» **EXERCISE INPUT**:

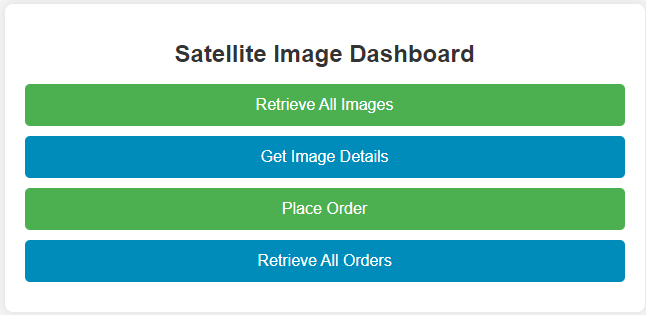
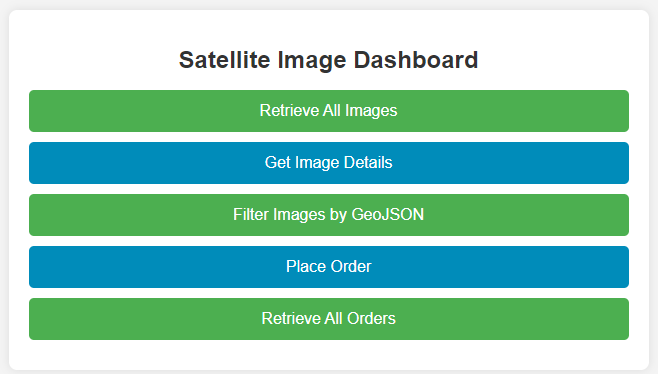
Added filter for intersection

diff --git a/src/services/satelliteImagesService.ts b/src/services/satelliteImagesService.ts
@@ -1,4 +1,5 @@
 import db from '../db/db';
+import wellknown, { GeoJSONGeometry } from "wellknown"; // Convert GeoJSON to WKT
 import type { SatelliteImageFilters as ImageFilters } from 'models/SatelliteImagesFilters.types';
 
 // Fetch all satellite images with optional filters
@@ -19,8 +20,7 @@ export const getSatelliteImages = async (filters: ImageFilters) => {
         image_bands, 
         ST_AsGeoJSON(geometry)::json AS geometry
     FROM satellite_images
-    WHERE 1=1
-`;
+    WHERE 1=1`;
 
   const values: any[] = [];
 
@@ -35,11 +35,6 @@ export const getSatelliteImages = async (filters: ImageFilters) => {
     values.push(filters.cloudCoverage);
   }
 
-  if (filters.geoJSON) {
-    query += ` AND ST_Intersects(geometry, ST_GeomFromGeoText(${values.length + 1}))`;
-    values.push(JSON.stringify(filters.geoJSON));
-  }
-
   const result = await db.query(query, values);
   if(result.rowCount == 0) {
     return 0;
@@ -47,6 +42,38 @@ export const getSatelliteImages = async (filters: ImageFilters) => {
 
   return result.rows;
 };
+
+// Fetch all satellite images with location filter
+export const getFilteredSatelliteImages = async (geoJSON : any) => {
+
+  const geoJSONString = JSON.stringify(geoJSON);
+
+  let query = `
+    SELECT 
+        catalog_id, 
+        image_name, 
+        acquisition_start_date, 
+        acquisition_end_date, 
+        cloud_coverage, 
+        scan_direction, 
+        satellite_elevation, 
+        resolution, 
+        sensor, 
+        image_bands, 
+        ST_AsGeoJSON(geometry)::json AS geometry
+    FROM satellite_images
+    WHERE ST_Intersects(geometry, ST_GeomFromGeoJSON($1)::geometry)
+  `;
+
+  const result = await db.query(query, [geoJSONString]);
+
+  if (result.rowCount === 0) {
+    return [];
+  }
+
+  return result;
+};
+
 
 // Fetch a single image by ID
 export const getImageById = async (catalogId: string) => {

diff --git a/src/controllers/satelliteImagesController.ts b/src/controllers/satelliteImagesController.ts
@@ -1,11 +1,43 @@
 import { Request, Response, NextFunction } from 'express';
-import { getSatelliteImages, getImageById } from '../services/satelliteImagesService';
+import { getFilteredSatelliteImages, getSatelliteImages, getImageById } from '../services/satelliteImagesService';
 import { SatelliteImageFilters } from '../models/SatelliteImagesFilters.types';
 
 export const getAllImages = async (req: Request, res: Response, next: NextFunction) => {
   try {
     const filters: SatelliteImageFilters = req.query;
     const images = await getSatelliteImages(filters);
+    res.json(images);
+  } catch (error) {
+    next(error);
+  }
+};
+
+export const getFilteredImages = async (req: Request, res: Response, next: NextFunction): Promise<void> => {
+  try {
+
+    const geoJSON = req.query.geoJSON as string; // Extract from query
+    
+    // Quick validation
+    if (!geoJSON) {
+      res.status(400).json({ error: "GeoJSON filter is required" });
+      return;
+    }
+     // Parse with input validation
+     let parsedGeoJSON;
+     try {
+       parsedGeoJSON = JSON.parse(decodeURIComponent(geoJSON));
+     } catch (error) {
+       res.status(400).json({ error: "Invalid GeoJSON format" });
+       return;
+     }
+
+    const images = await getFilteredSatelliteImages(parsedGeoJSON);
+    
+    if (!images) {
+      res.status(404).json({ error: "No images found for the given filter" });
+      return;
+    }
+
     res.json(images);
   } catch (error) {
     next(error);

diff --git a/src/App.tsx b/src/App.tsx
@@ -47,11 +47,30 @@ export default function App() {
       .catch((error) => console.error("Error retrieving orders:", error));
   };
 
+  const handleFilterImagesByGeometry = () => {
+    const geoJSON = prompt("Enter geoJSON to filter images:");
+    if (!geoJSON) return;
+
+    // Encode the GeoJSON as a query parameter
+    const encodedGeoJSON = encodeURIComponent(geoJSON);
+
+    fetch(`/api/images/filter?geoJSON=${encodedGeoJSON}`, {
+      method: "GET", 
+      headers: {
+        "Content-Type": "application/json"
+      }
+    })
+      .then((response) => response.json())
+      .then((data) => console.log("Filtered Images:", data))
+      .catch((error) => console.error("Error fetching images:", error));
+  }
+
   return (
     <div className="container">
       <h1>Satellite Image Dashboard</h1>
       <button onClick={handleRetrieveImages}>Retrieve All Images</button>
       <button onClick={handleGetImageDetails}>Get Image Details</button>
+      <button onClick={handleFilterImagesByGeometry}>Filter Images by GeoJSON</button>
       <button onClick={handlePlaceOrder}>Place Order</button>
       <button onClick={handleRetrieveOrders}>Retrieve All Orders</button>
     </div>

diff --git a/src/index.ts b/src/index.ts
@@ -14,7 +14,7 @@ const PORT = process.env.PORT || 3002;
 
 // Middleware
 app.use(cors()); // Enable CORS for cross-origin requests
-app.use(express.json()); // Parse JSON request bodies
+app.use(express.json()); // Parse JSON request bodies for POST orders and for Get filtered images
 
 // Test route
 app.get('/', (req, res) => {
@@ -24,6 +24,7 @@ app.get('/', (req, res) => {
 // Register API routes
 app.use('/api', imageRoutes);
 app.use('/api', orderRoutes);
+
 
 // Error handling middleware
 app.use((err: any, req: express.Request, res: express.Response, next: express.NextFunction) => {

diff --git a/src/routing/satelliteImagesRoutes.ts b/src/routing/satelliteImagesRoutes.ts
@@ -1,9 +1,10 @@
 import express from 'express';
-import { getAllImages, getImageDetails } from '../controllers/satelliteImagesController';
+import { getAllImages, getFilteredImages, getImageDetails } from '../controllers/satelliteImagesController';
 
 const router = express.Router();
 
 router.get('/images', getAllImages);
+router.get('/images/filter', getFilteredImages);
 router.get('/images/:catalogId', getImageDetails);
 
 export default router;

diff --git a/README.md b/README.md
@@ -4,12 +4,7 @@
 The **Orbital Edge Imaging API** is a RESTful API for searching, ordering, and managing satellite images. This API is built using **Node.js, Express, PostgreSQL (PostGIS), and TypeScript**. Technical Requirements:
 - Install Docker, Typescript, Postgres (and add it to env path to more easily use `plql` commands), Docker version has Postgis but please make sure you have it installed when running locally with: `psql -U postgres -d postgres` - you can also run directly on local db - `SELECT * FROM pg_available_extensions WHERE name = 'postgis';`
 
-### Product Decisions:
-- Each order corresponds only to ONE satellite image, as per the one-to-one relation.
-![RelationalDatabaseModel](docs/dbmodel.png)
-- Frontend is very minimal as time for implementation was limited and focused on implementing the infrastructure. It will not be possible to view the website as I did not deploy it. Both of these are due to the same reasoning: one weekend to make this work locally and containerize and the communication within containers.
-
-#### Features
+### Features
 - **Retrieve all available satellite images**
 To get all images, we use `api/images` route, it has available filters for: acquisition date, cloud coverage, and geometry, which verifies if the locations intersect. To use these filters use this route: `api/images?cloudCoverage=&{val}` and/or `api/images?acquisitionDate=&{val}`.
 
@@ -23,7 +18,7 @@ To make an order, the user simply inputs the `catalog Id` from UI and their name
 To retrieve all listed orders use GET `api/orders`,  you can set a limit of orders you want to retrieve, which basically is a starting point for pagination by `api/orders?limit=&{val}`
 
 
-## Comprehensive Setup
+### Comprehensive Setup
 
 After cloning the repository locally and making sure you have `yarn` installed:
 1. Run `yarn install` - this installs all necessary dependencies for this project, for the dependency list check ./package.json
@@ -34,7 +29,7 @@ After cloning the repository locally and making sure you have `yarn` installed:
 4. Run `docker-compose up -d --build` - builds and runs the containers. You can run `docker ps` to check build status, but after running, docker desktop should look like:
 ![Docker](docs/docker.png)
 
-### Populating the database in Docker
+#### Populating the database in Docker
 
 While the containers are running:
 1. Open the folder where database configuration (`.sql`) files are + Open Terminal;
@@ -43,10 +38,24 @@ While the containers are running:
 4. Populate Satellite Images database: `docker exec -it oei-db psql -U postgres -d postgres -f insert-images.sql`.
 5. (_OPTIONAL_) Enter database through terminal: `docker exec -it oei-db psql -U postgres -d postgres` and check that data is being fetched by performing a simple select: `SELECT * FROM satellite_images;`.
 
-### Running locally considerations
+#### Running locally considerations
 1. Change .env DB_HOST to 'localhost' instead of 'db'.
 - You have to create the database locally (this can be automated in the future, with a script).
 2. `yarn install && yarn dev`
 
+
+## Product Decisions:
+- Each order corresponds only to ONE satellite image, as per the one-to-one relation.
+![RelationalDatabaseModel](docs/dbmodel.png)
+- Frontend is very minimal as time for implementation was limited and focused on implementing the infrastructure. It will not be possible to view the website as I did not deploy it. Both of these are due to the same reasoning: one weekend to make this work locally and containerize and the communication within containers.
+
+## Component Diagram
+- Client (React Frontend): Sends API requests to the backend.
+- Router: Maps requests to controllers.
+- Controllers: Process API requests, validate data, and call the service layer.
+- Services: Contain the business logic and interact with the database.
+- Database (PostgreSQL with PostGIS): Stores satellite images and orders.
+![Components Diagram](docs/components.png)
+
+#### Proof that OEI has a very pretty dashboard
 ![Dashboard](docs/dashboard.png)
-Proof that OEI has a very pretty dashboard
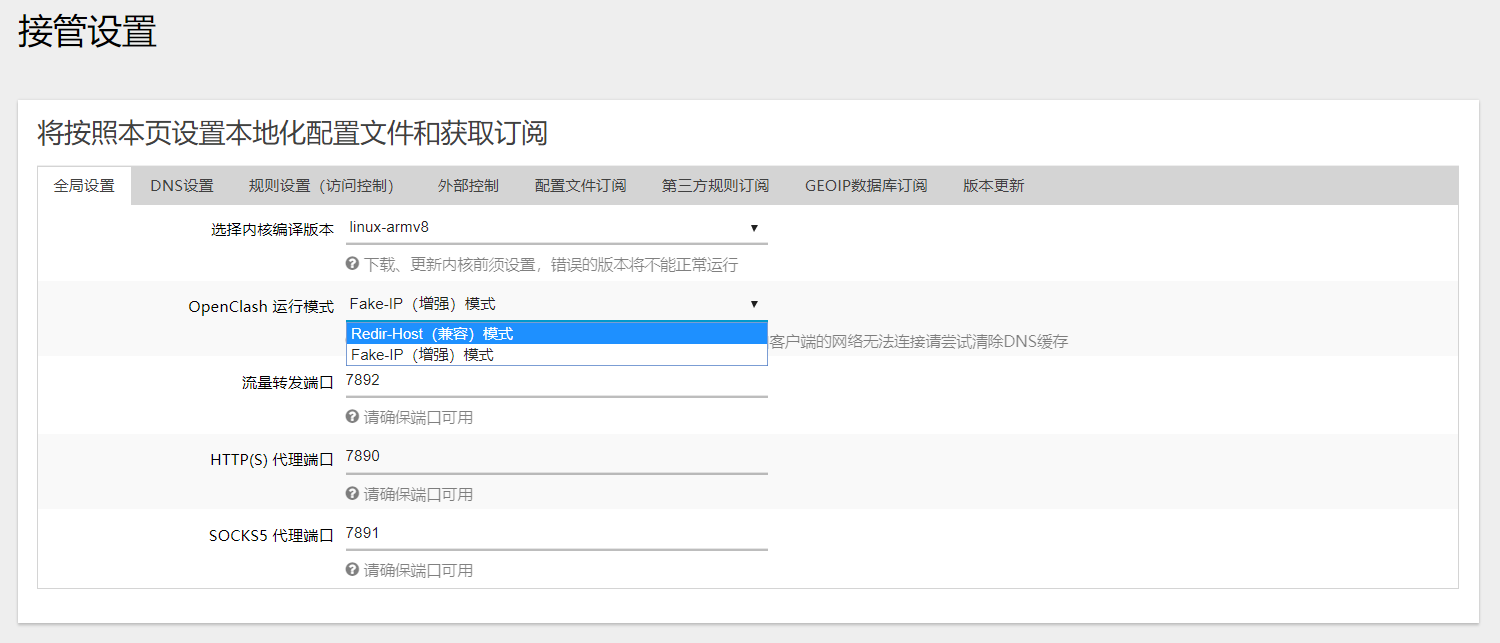
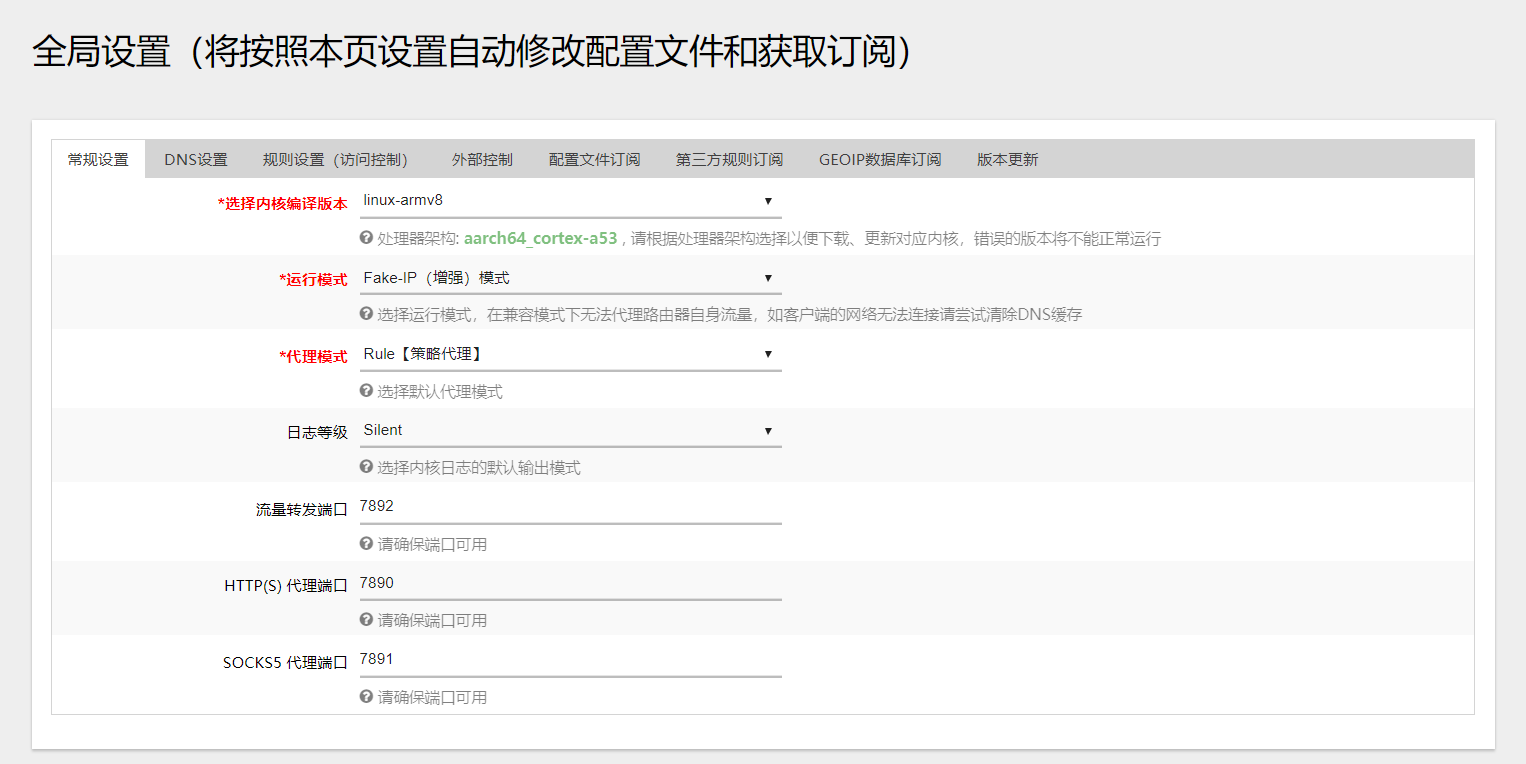
v0.35.0-beta

Changed region(s): [[0.0, 0.1555, 0.9813, 0.9331], [0.0, 0.0, 0.6133, 0.0933], [0.0, 0.9642, 0.9813, 0.9953]]

diff --git a/luci-app-openclash/files/usr/lib/lua/luci/view/openclash/server_list.htm b/luci-app-openclash/files/usr/lib/lua/luci/view/openclash/server_list.htm
@@ -1,0 +1,32 @@
+<%#
+ Copyright 2018-2019 Lienol <lawlienol@gmail.com>
+ Licensed to the public under the Apache License 2.0.
+-%>
+
+<%
+local dsp = require "luci.dispatcher"
+-%>
+
+<script type="text/javascript">
+	//<![CDATA[
+	var pings = document.getElementsByClassName('pingtime');
+	for(var i = 0; i < pings.length; i++) {
+		XHR.get('<%=dsp.build_url("admin", "services", "openclash", "ping")%>', {
+				index: i,
+				domain: pings[i].getAttribute("hint")
+			},
+			function(x, result) {
+				pings[result.index].innerHTML = (result.ping ? "<b><font color=green>"+result.ping+"</font></b> ms" : "<b><font color=red><%: 检测失败 %></font></b>");
+			}
+		);
+		XHR.poll(10,'<%=dsp.build_url("admin", "services", "openclash", "ping")%>',{
+				index: i,
+				domain: pings[i].getAttribute("hint")
+			},
+			function(x, result) {
+				pings[result.index].innerHTML = (result.ping ? "<b><font color=green>"+result.ping+"</font></b> ms" : "<b><font color=red><%: 检测失败 %></font></b>");
+			}
+		);
+	}
+	//]]>
+</script>

diff --git a/luci-app-openclash/files/usr/lib/lua/luci/view/openclash/status.htm b/luci-app-openclash/files/usr/lib/lua/luci/view/openclash/status.htm
@@ -114,7 +114,7 @@
     
     function telegrampage()
     {
-        url6='https://telegram.clash.dev';
+        url6='https://t.me/joinchat/D4mVX0n-n5mOK6YO_W3_Og';
         window.open(url6);
     }
     

diff --git a/luci-app-openclash/files/usr/lib/lua/luci/view/openclash/ping.htm b/luci-app-openclash/files/usr/lib/lua/luci/view/openclash/ping.htm
@@ -1,0 +1,3 @@
+<%+cbi/valueheader%>
+<span class="pingtime" hint="<%=self:cfgvalue(section)%>">-- ms</span>
+<%+cbi/valuefooter%>

diff --git a/README.md b/README.md
@@ -5,14 +5,14 @@
 </h1>
 
   <p align="center">
-	<a target="_blank" href="https://github.com/Dreamacro/clash/releases/tag/v0.15.0">
-    <img src="https://img.shields.io/badge/Clash-v0.15.0-blue.svg">
+	<a target="_blank" href="https://github.com/Dreamacro/clash/releases/tag/v0.16.0">
+    <img src="https://img.shields.io/badge/Clash-v0.16.0-blue.svg">
   </a>
-  <a target="_blank" href="https://github.com/vernesong/OpenClash/tree/v0.34.7-beta">
-    <img src="https://img.shields.io/badge/source code-v0.34.7--beta-green.svg">
+  <a target="_blank" href="https://github.com/vernesong/OpenClash/tree/v0.35.0-beta">
+    <img src="https://img.shields.io/badge/source code-v0.35.0--beta-green.svg">
   </a>
-  <a target="_blank" href="https://github.com/vernesong/OpenClash/releases/tag/v0.34.7-beta">
-    <img src="https://img.shields.io/badge/New Release-v0.34.7--beta-orange.svg">
+  <a target="_blank" href="https://github.com/vernesong/OpenClash/releases/tag/v0.35.0-beta">
+    <img src="https://img.shields.io/badge/New Release-v0.35.0--beta-orange.svg">
   </a>
   </p>
   
@@ -21,7 +21,7 @@
 本插件是一个可运行在 OpenWrt 上的<a href="https://github.com/Dreamacro/clash" target="_blank"> Clash </a>客户端
 </p>
 <p align="center">
-兼容 Shadowsocks、Vmess 等协议，根据灵活的规则配置实现策略代理
+兼容 Shadowsocks、Vmess、Snell 等协议，根据灵活的规则配置实现策略代理
 </p>
 <p align="center">
 - 感谢<a href="https://github.com/frainzy1477" target="_blank"> frainzy1477 </a>，本插件基于<a href="https://github.com/frainzy1477/luci-app-clash" target="_blank"> Luci For Clash </a>进行二次开发 -
@@ -125,9 +125,14 @@ make package/luci-app-openclash/luci-app-openclash/compile V=99
     <img src="https://github.com/vernesong/OpenClash/raw/master/img/state.png">
 </p>
 
-* 接管设置
+* 全局设置
 <p align="center">
     <img src="https://github.com/vernesong/OpenClash/raw/master/img/settings.png">
+</p>
+
+* 服务器&策略组
+<p align="center">
+    <img src="https://github.com/vernesong/OpenClash/raw/master/img/servers.png">
 </p>
 
 * 配置文件
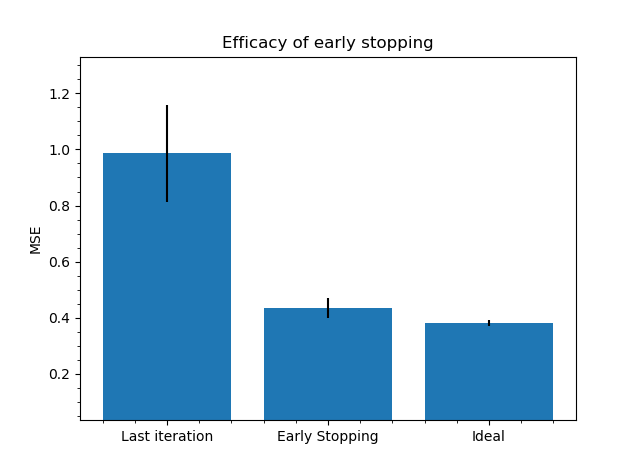
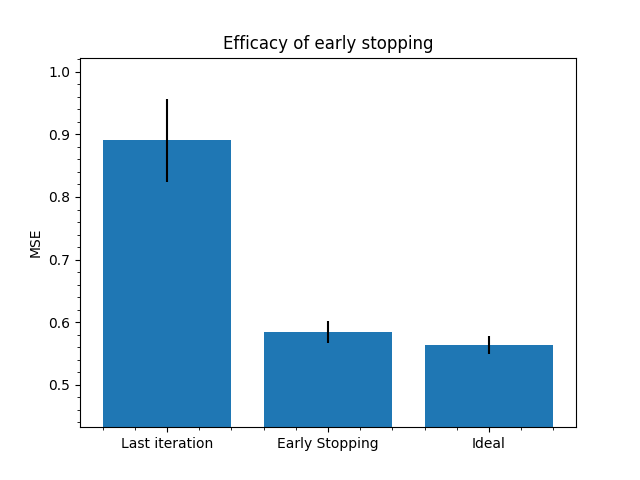
1.2.b done

diff --git a/report/report.tex b/report/report.tex
@@ -1,6 +1,7 @@
 \documentclass[a4paper]{article}
 \usepackage{amsmath, amssymb, bm}
 \usepackage[margin=1in]{geometry}
+\usepackage[table,xcdraw]{xcolor}
 \usepackage{graphicx}
 \begin{document}
 \begin{titlepage}
@@ -97,7 +98,41 @@ zero and it makes the neural network simpler.
   \caption{Plots of the variation of MSE of the training and test set with the value of $\alpha$}
   \end{center}
 \end{figure}
+\clearpage
 \subsubsection{Early Stopping}
+\begin{figure}[h]
+  \begin{center}
+    \includegraphics[width=0.5\textwidth]{ex_1_2_b.png}\\
+    \caption{Early stopping MSE comparision when randint(10000)}
+    \includegraphics[width=0.5\textwidth]{ex_1_2_b_rand2.png}\\
+    \caption{Early stopping MSE comparision when randint(2)}
+  \end{center}
+\end{figure}
+As 1.1.b the variability of the MSE across seeds is expected, so it is expected that
+early stopping happens at different iteration number if the random seed is differnent.
+This expectation is coherent with our results. Below is a table of early stopped
+iteration number and its random seed.
+\begin{table}[h]
+  \begin{center}
+  \begin{tabular}{|
+    >{\columncolor[HTML]{C0C0C0}}l |l|l|l|l|l|l|l|l|l|l|}
+    \hline
+    Early stopping iteration number/20 & 24 & 21 & 21 & 24 & 21 & 21 & 21 & 21 & 24 & 24 \\ \hline
+    Random seed                        & 1  & 0  & 0  & 1  & 0  & 0  & 0  & 0  & 1  & 1  \\ \hline
+  \end{tabular}
+  \hspace{2em}
+  \caption{np.random.randint(2)}
+  \begin{tabular}{|
+    >{\columncolor[HTML]{C0C0C0}}l |l|l|l|l|l|l|l|l|l|l|}
+    \hline
+    Early stopping iteration number/20 & 9    & 8    & 4    & 9    & 7    & 8    & 6    & 7    & 7    & 6    \\ \hline
+    Random seed                        & 3703 & 1380 & 3277 & 3711 & 1547 & 8732 & 4389 & 6998 & 7911 & 4603 \\ \hline
+  \end{tabular}
+  \caption{np.random.randint(10000)}
+  \end{center}
+\end{table}
+The standard form of early stopping could stop earlier than our imlementation. But it cannot ensure minimum MSE.
+In our implementation ensures the minimum value of MSE.
 \subsubsection{Combining the tricks}
 \section{Face Recognition with Neural Networks}
 \subsection{Pose Recognition}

» **TASK**:
Every line of the records above where the string "parsedGeoJSON" is found should be copied.

» **ANSWER SPACE**:
+     let parsedGeoJSON;
+       parsedGeoJSON = JSON.parse(decodeURIComponent(geoJSON));
+    const images = await getFilteredSatelliteImages(parsedGeoJSON);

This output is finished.